In the 1930s, some practitioners used the noun "hoodooism" (analogous with "occultism") to describe their work, but that term has dropped out of common parlance.
Hoodoo is also an adjective ("he layed a hoodoo trick for her") and a verb ("she hoodooed that man until he couldn't love no one but her").
in the mid 19th century, ships that had suffered a series of ill-fated voyages and mishaps were called hoodoo ships or were said to have been hoodoo'd.
In some accounts the problems onboard these vessels were attributed to an evil spirit or presence.
Those who attribute the word hoodoo to Irish or Scottish seamen say that is is a phonetic transliteration of the Gaelic words Uath Dubh (pronounced hooh dooh), which means dark phantom, evil entity, or spiky ghost.
T In early 20th century agricultural supplies, "hoodoo powder" was a compound applied to tree stumps to cause them to decay more 'rapidly -- again a reference to ghosts -- in this case the ghosts of dead trees. In contemporary Britain, hoodoo usually refers to a sports-jinx ("Tottenham Hotspurs banish Manchester United hoodoo").
In the African American community, the word hoodoo has, for the past 100 years at least, referred to a whole set of magical practices, of which curses and bad luck are only a small part.
A professional consultant who practices hoodoo on behalf of clients may be referred to as a "hoodoo doctor" or "hoodoo man" if male and a "hoodoo woman" or "hoodoo lady" if female.
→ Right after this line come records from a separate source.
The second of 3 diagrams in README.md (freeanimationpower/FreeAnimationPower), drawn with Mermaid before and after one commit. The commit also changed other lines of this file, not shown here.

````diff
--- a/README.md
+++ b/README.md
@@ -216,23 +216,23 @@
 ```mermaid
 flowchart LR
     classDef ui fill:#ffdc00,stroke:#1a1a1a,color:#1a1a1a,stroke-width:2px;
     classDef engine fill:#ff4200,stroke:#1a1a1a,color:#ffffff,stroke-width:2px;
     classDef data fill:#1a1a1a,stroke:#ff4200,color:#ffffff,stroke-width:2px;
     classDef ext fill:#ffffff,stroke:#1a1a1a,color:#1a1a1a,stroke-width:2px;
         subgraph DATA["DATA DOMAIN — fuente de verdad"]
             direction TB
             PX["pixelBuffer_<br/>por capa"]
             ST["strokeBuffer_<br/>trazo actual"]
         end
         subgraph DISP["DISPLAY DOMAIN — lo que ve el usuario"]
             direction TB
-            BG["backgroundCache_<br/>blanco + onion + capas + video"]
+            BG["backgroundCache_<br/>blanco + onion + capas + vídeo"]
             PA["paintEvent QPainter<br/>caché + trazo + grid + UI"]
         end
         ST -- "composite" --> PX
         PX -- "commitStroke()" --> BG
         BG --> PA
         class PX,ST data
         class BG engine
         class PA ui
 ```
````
Taylor's diary for 1891, in which he describes and illustrates meeting with a "Hoodoo Doctor" while on a train.